**Description of the task**
Only the pictures are to be left out; write out the rest of the data exactly.

**Supplied material**

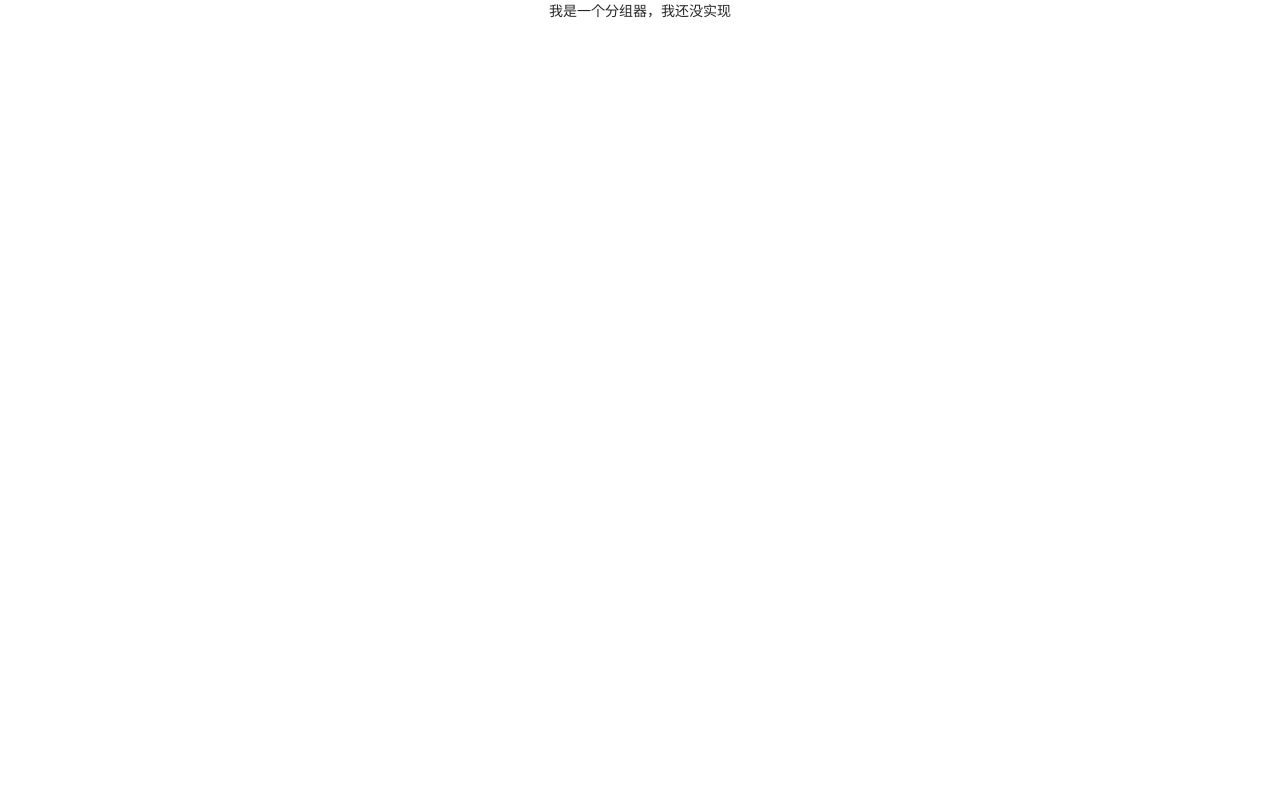
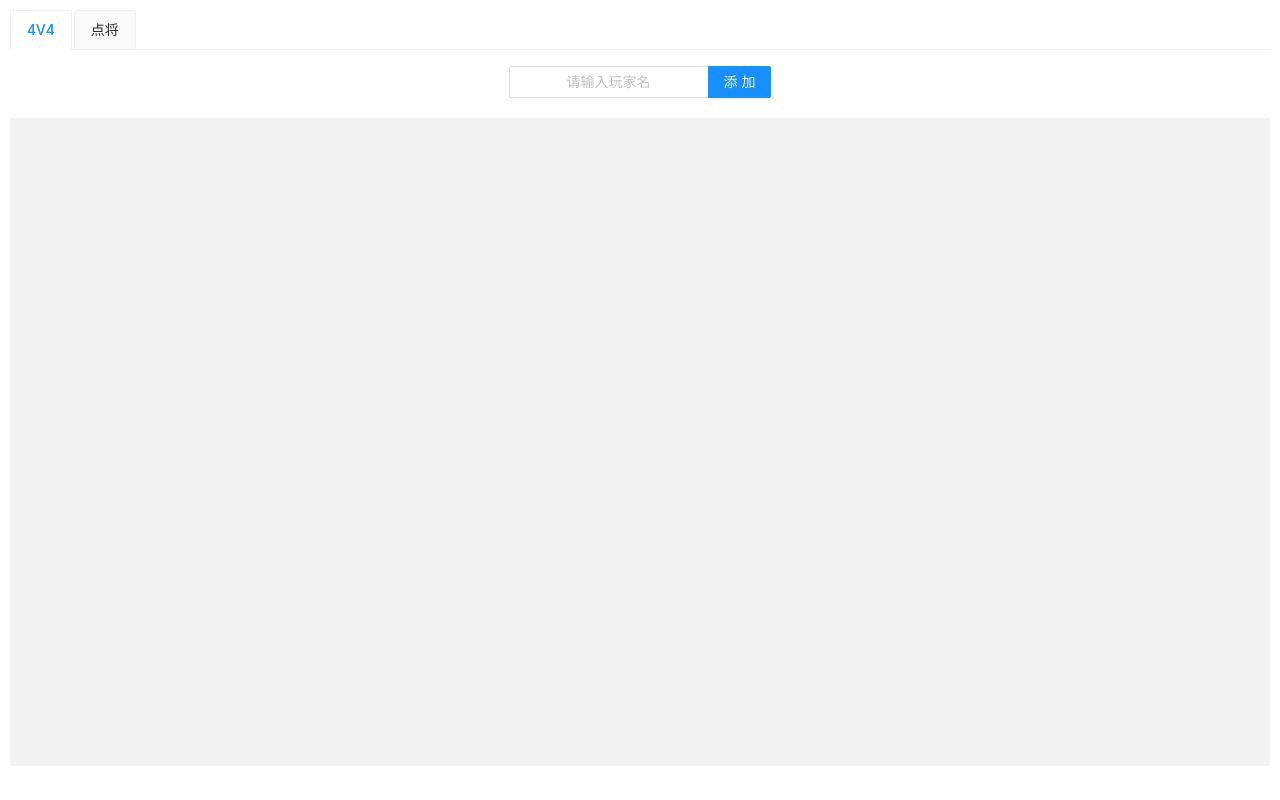
Before and after one commit to okey573/scoreboard, a React (Create React App) app: page / in a window 1280 px wide. Built offline with nearby package versions, Linux system fonts and the light colour scheme.

Commit message:
初步实现添加玩家逻辑

```diff
--- a/src/App.css
+++ b/src/App.css
@@ -1,40 +1,5 @@
 @import '~antd/dist/antd.css';
 
 .App {
-  text-align: center;
+    padding: 10px;
 }
-
-.App-logo {
-  height: 40vmin;
-  pointer-events: none;
-}
-
-@media (prefers-reduced-motion: no-preference) {
-  .App-logo {
-    animation: App-logo-spin infinite 20s linear;
-  }
-}
-
-.App-header {
-  background-color: #282c34;
-  min-height: 100vh;
-  display: flex;
-  flex-direction: column;
-  align-items: center;
-  justify-content: center;
-  font-size: calc(10px + 2vmin);
-  color: white;
-}
-
-.App-link {
-  color: #61dafb;
-}
-
-@keyframes App-logo-spin {
-  from {
-    transform: rotate(0deg);
-  }
-  to {
-    transform: rotate(360deg);
-  }
-}
--- a/src/App.tsx
+++ b/src/App.tsx
@@ -1,5 +1,5 @@
 import React from 'react'
-import Grouper from './views/grouper/index'
+import Grouper from './views'
 import './App.css'
 
 function App() {
--- /dev/null
+++ b/src/views/assign/index.tsx
@@ -0,0 +1,12 @@
+import React from 'react'
+import PlayerInput, { usePlayerInput } from '../components/PlayerInput'
+
+const Assign: React.FC = function () {
+  const { addPlayer, players } = usePlayerInput()
+
+  return <>
+    <PlayerInput addPlayer={ addPlayer } />
+  </>
+}
+
+export default Assign
--- /dev/null
+++ b/src/views/components/PlayerInput.tsx
@@ -0,0 +1,60 @@
+import React, { useState } from 'react'
+import { Input, Button, message } from 'antd'
+import { MAX_PLAYERS } from '../constants'
+
+const PlayerInput: React.FC<{
+  addPlayer: (player: string) => number
+  maxPlayer?: number,
+  disabledAddButton?: boolean
+}> = function ({ addPlayer, disabledAddButton }) {
+  const [player, setPlayer] = useState<string>()
+  const onAddFun = () => {
+    if (disabledAddButton) {
+      return
+    }
+    if (!player) {
+      message.error('请输入玩家名', .5)
+      return
+    }
+    addPlayer(player)
+    setPlayer(undefined)
+  }
+  return (
+    <Input.Group compact>
+      <Input placeholder="请输入玩家名"
+             value={ player }
+             onChange={ (event) => setPlayer(event.target.value) }
+             className="player-input"
+             style={ { width: '200px' } }
+             onPressEnter={ onAddFun } />
+      <Button type="primary" onClick={ onAddFun } disabled={ disabledAddButton }>添加</Button>
+    </Input.Group>
+  )
+}
+
+export default PlayerInput
+
+export const usePlayerInput: () => {
+  players: string[],
+  setPlayers: React.Dispatch<React.SetStateAction<string[]>>,
+  addPlayer: (player: string) => number
+} = function () {
+  const [players, setPlayers] = useState<string[]>([])
+  const addPlayer: (player: string) => number = (player: string) => {
+    if (players.includes(player)) {
+      message.error(`${ player }已存在于玩家列表中`)
+      return -1
+    }
+    setPlayers([
+      ...players,
+      player
+    ])
+    players.push(player)
+    return players.length
+  }
+  return {
+    players,
+    setPlayers,
+    addPlayer
+  }
+}
--- /dev/null
+++ b/src/views/components/PlayerList.scss
@@ -0,0 +1,15 @@
+.player-list {
+  margin: 10px 0;
+
+  :global {
+    .ant-tag {
+      font-size: 16px;
+      color: red;
+
+      .ant-tag-close-icon {
+        font-size: 14px;
+      }
+    }
+
+  }
+}
--- /dev/null
+++ b/src/views/components/PlayerList.tsx
@@ -0,0 +1,39 @@
+import React from 'react'
+import { Tag } from 'antd'
+import './PlayerList.scss'
+
+const PlayerList: React.FC<{
+  playerList: string[],
+  removePlayer: (player: string) => void
+}> = function ({ playerList, removePlayer }) {
+  const onClose = (player: string) => {
+    removePlayer(player)
+  }
+  return (
+    <div className="player-list">
+      {
+        playerList.map((player, index) => {
+          return <Tag key={ player } closable onClose={ () => onClose(player) }>
+            { player }
+          </Tag>
+        })
+      }
+    </div>
+  )
+}
+
+export default PlayerList
+
+export const usePlayerList: (players: string[], setPlayers: React.Dispatch<React.SetStateAction<string[]>>) => {
+  removePlayer: (player: string) => number
+} = function (players, setPlayers) {
+  const removePlayer = (player: string) => {
+    setPlayers(
+      players.filter(player_ => player_ !== player)
+    )
+    return players.length
+  }
+  return {
+    removePlayer
+  }
+}
--- /dev/null
+++ b/src/views/constants.ts
@@ -0,0 +1 @@
+export const MAX_PLAYERS: number = 8
--- a/src/views/grouper/index.tsx
+++ /dev/null
@@ -1,11 +0,0 @@
-import React, { useState } from 'react'
-
-function Grouper() {
-  return (
-    <div>
-      <p>我是一个分组器，我还没实现</p>
-    </div>
-  )
-}
-
-export default Grouper
--- /dev/null
+++ b/src/views/index.tsx
@@ -0,0 +1,27 @@
+import React from 'react'
+import { Tabs } from 'antd'
+import Random from './random'
+import Assign from './assign'
+
+const Grouper: React.FC = function () {
+  const tabItems = [
+    {
+      label: '4V4',
+      key: 'random',
+      children: <Random />
+    },
+    {
+      label: '点将',
+      key: 'assign',
+      children: <Assign />
+    }
+  ]
+  return (
+    <Tabs
+      items={ tabItems }
+      type="card"
+    />
+  )
+}
+
+export default Grouper
--- /dev/null
+++ b/src/views/random/index.scss
@@ -0,0 +1,13 @@
+.random {
+  text-align: center;
+  display: flex;
+  flex-direction: column;
+  height: calc(100vh - 100px);
+}
+
+.group-content {
+  flex: 1;
+  width: 100%;
+  height: 100%;
+  background-color: #f2f2f2;
+}
--- /dev/null
+++ b/src/views/random/index.tsx
@@ -0,0 +1,32 @@
+import React, { useState, useEffect } from 'react'
+import PlayerInput, { usePlayerInput } from '../components/PlayerInput'
+import PlayerList, { usePlayerList } from '../components/PlayerList'
+import { Button } from 'antd'
+import { MAX_PLAYERS } from '../constants'
+import './index.scss'
+
+const Random: React.FC = function () {
+  const { addPlayer, players, setPlayers } = usePlayerInput()
+  const { removePlayer } = usePlayerList(players, setPlayers)
+  const [disabledAddButton, setDisabledAddButton] = useState<boolean>(false)
+  useEffect(() => {
+    setDisabledAddButton(players.length >= MAX_PLAYERS)
+  }, [players])
+
+  const grouping = () => {
+    // TODO
+    console.log('去分组吧')
+  }
+
+  return <div className="random">
+    <PlayerInput addPlayer={ addPlayer } disabledAddButton={ disabledAddButton } />
+    <PlayerList playerList={ players } removePlayer={ removePlayer } />
+    { players.length === MAX_PLAYERS &&
+      <Button onClick={ grouping } type={ 'primary' } style={ { width: '100%' } }>分组</Button> }
+    <div className="group-content">
+
+    </div>
+  </div>
+}
+
+export default Random
```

**Task output**
Before and after one commit to okey573/scoreboard, a React (Create React App) app: page / in a window 1280 px wide. Built offline with nearby package versions, Linux system fonts and the light colour scheme.

Commit message:
初步实现添加玩家逻辑

```diff
--- a/src/App.css
+++ b/src/App.css
@@ -1,40 +1,5 @@
 @import '~antd/dist/antd.css';
 
 .App {
-  text-align: center;
+    padding: 10px;
 }
-
-.App-logo {
-  height: 40vmin;
-  pointer-events: none;
-}
-
-@media (prefers-reduced-motion: no-preference) {
-  .App-logo {
-    animation: App-logo-spin infinite 20s linear;
-  }
-}
-
-.App-header {
-  background-color: #282c34;
-  min-height: 100vh;
-  display: flex;
-  flex-direction: column;
-  align-items: center;
-  justify-content: center;
-  font-size: calc(10px + 2vmin);
-  color: white;
-}
-
-.App-link {
-  color: #61dafb;
-}
-
-@keyframes App-logo-spin {
-  from {
-    transform: rotate(0deg);
-  }
-  to {
-    transform: rotate(360deg);
-  }
-}
--- a/src/App.tsx
+++ b/src/App.tsx
@@ -1,5 +1,5 @@
 import React from 'react'
-import Grouper from './views/grouper/index'
+import Grouper from './views'
 import './App.css'
 
 function App() {
--- /dev/null
+++ b/src/views/assign/index.tsx
@@ -0,0 +1,12 @@
+import React from 'react'
+import PlayerInput, { usePlayerInput } from '../components/PlayerInput'
+
+const Assign: React.FC = function () {
+  const { addPlayer, players } = usePlayerInput()
+
+  return <>
+    <PlayerInput addPlayer={ addPlayer } />
+  </>
+}
+
+export default Assign
--- /dev/null
+++ b/src/views/components/PlayerInput.tsx
@@ -0,0 +1,60 @@
+import React, { useState } from 'react'
+import { Input, Button, message } from 'antd'
+import { MAX_PLAYERS } from '../constants'
+
+const PlayerInput: React.FC<{
+  addPlayer: (player: string) => number
+  maxPlayer?: number,
+  disabledAddButton?: boolean
+}> = function ({ addPlayer, disabledAddButton }) {
+  const [player, setPlayer] = useState<string>()
+  const onAddFun = () => {
+    if (disabledAddButton) {
+      return
+    }
+    if (!player) {
+      message.error('请输入玩家名', .5)
+      return
+    }
+    addPlayer(player)
+    setPlayer(undefined)
+  }
+  return (
+    <Input.Group compact>
+      <Input placeholder="请输入玩家名"
+             value={ player }
+             onChange={ (event) => setPlayer(event.target.value) }
+             className="player-input"
+             style={ { width: '200px' } }
+             onPressEnter={ onAddFun } />
+      <Button type="primary" onClick={ onAddFun } disabled={ disabledAddButton }>添加</Button>
+    </Input.Group>
+  )
+}
+
+export default PlayerInput
+
+export const usePlayerInput: () => {
+  players: string[],
+  setPlayers: React.Dispatch<React.SetStateAction<string[]>>,
+  addPlayer: (player: string) => number
+} = function () {
+  const [players, setPlayers] = useState<string[]>([])
+  const addPlayer: (player: string) => number = (player: string) => {
+    if (players.includes(player)) {
+      message.error(`${ player }已存在于玩家列表中`)
+      return -1
+    }
+    setPlayers([
+      ...players,
+      player
+    ])
+    players.push(player)
+    return players.length
+  }
+  return {
+    players,
+    setPlayers,
+    addPlayer
+  }
+}
--- /dev/null
+++ b/src/views/components/PlayerList.scss
@@ -0,0 +1,15 @@
+.player-list {
+  margin: 10px 0;
+
+  :global {
+    .ant-tag {
+      font-size: 16px;
+      color: red;
+
+      .ant-tag-close-icon {
+        font-size: 14px;
+      }
+    }
+
+  }
+}
--- /dev/null
+++ b/src/views/components/PlayerList.tsx
@@ -0,0 +1,39 @@
+import React from 'react'
+import { Tag } from 'antd'
+import './PlayerList.scss'
+
+const PlayerList: React.FC<{
+  playerList: string[],
+  removePlayer: (player: string) => void
+}> = function ({ playerList, removePlayer }) {
+  const onClose = (player: string) => {
+    removePlayer(player)
+  }
+  return (
+    <div className="player-list">
+      {
+        playerList.map((player, index) => {
+          return <Tag key={ player } closable onClose={ () => onClose(player) }>
+            { player }
+          </Tag>
+        })
+      }
+    </div>
+  )
+}
+
+export default PlayerList
+
+export const usePlayerList: (players: string[], setPlayers: React.Dispatch<React.SetStateAction<string[]>>) => {
+  removePlayer: (player: string) => number
+} = function (players, setPlayers) {
+  const removePlayer = (player: string) => {
+    setPlayers(
+      players.filter(player_ => player_ !== player)
+    )
+    return players.length
+  }
+  return {
+    removePlayer
+  }
+}
--- /dev/null
+++ b/src/views/constants.ts
@@ -0,0 +1 @@
+export const MAX_PLAYERS: number = 8
--- a/src/views/grouper/index.tsx
+++ /dev/null
@@ -1,11 +0,0 @@
-import React, { useState } from 'react'
-
-function Grouper() {
-  return (
-    <div>
-      <p>我是一个分组器，我还没实现</p>
-    </div>
-  )
-}
-
-export default Grouper
--- /dev/null
+++ b/src/views/index.tsx
@@ -0,0 +1,27 @@
+import React from 'react'
+import { Tabs } from 'antd'
+import Random from './random'
+import Assign from './assign'
+
+const Grouper: React.FC = function () {
+  const tabItems = [
+    {
+      label: '4V4',
+      key: 'random',
+      children: <Random />
+    },
+    {
+      label: '点将',
+      key: 'assign',
+      children: <Assign />
+    }
+  ]
+  return (
+    <Tabs
+      items={ tabItems }
+      type="card"
+    />
+  )
+}
+
+export default Grouper
--- /dev/null
+++ b/src/views/random/index.scss
@@ -0,0 +1,13 @@
+.random {
+  text-align: center;
+  display: flex;
+  flex-direction: column;
+  height: calc(100vh - 100px);
+}
+
+.group-content {
+  flex: 1;
+  width: 100%;
+  height: 100%;
+  background-color: #f2f2f2;
+}
--- /dev/null
+++ b/src/views/random/index.tsx
@@ -0,0 +1,32 @@
+import React, { useState, useEffect } from 'react'
+import PlayerInput, { usePlayerInput } from '../components/PlayerInput'
+import PlayerList, { usePlayerList } from '../components/PlayerList'
+import { Button } from 'antd'
+import { MAX_PLAYERS } from '../constants'
+import './index.scss'
+
+const Random: React.FC = function () {
+  const { addPlayer, players, setPlayers } = usePlayerInput()
+  const { removePlayer } = usePlayerList(players, setPlayers)
+  const [disabledAddButton, setDisabledAddButton] = useState<boolean>(false)
+  useEffect(() => {
+    setDisabledAddButton(players.length >= MAX_PLAYERS)
+  }, [players])
+
+  const grouping = () => {
+    // TODO
+    console.log('去分组吧')
+  }
+
+  return <div className="random">
+    <PlayerInput addPlayer={ addPlayer } disabledAddButton={ disabledAddButton } />
+    <PlayerList playerList={ players } removePlayer={ removePlayer } />
+    { players.length === MAX_PLAYERS &&
+      <Button onClick={ grouping } type={ 'primary' } style={ { width: '100%' } }>分组</Button> }
+    <div className="group-content">
+
+    </div>
+  </div>
+}
+
+export default Random
```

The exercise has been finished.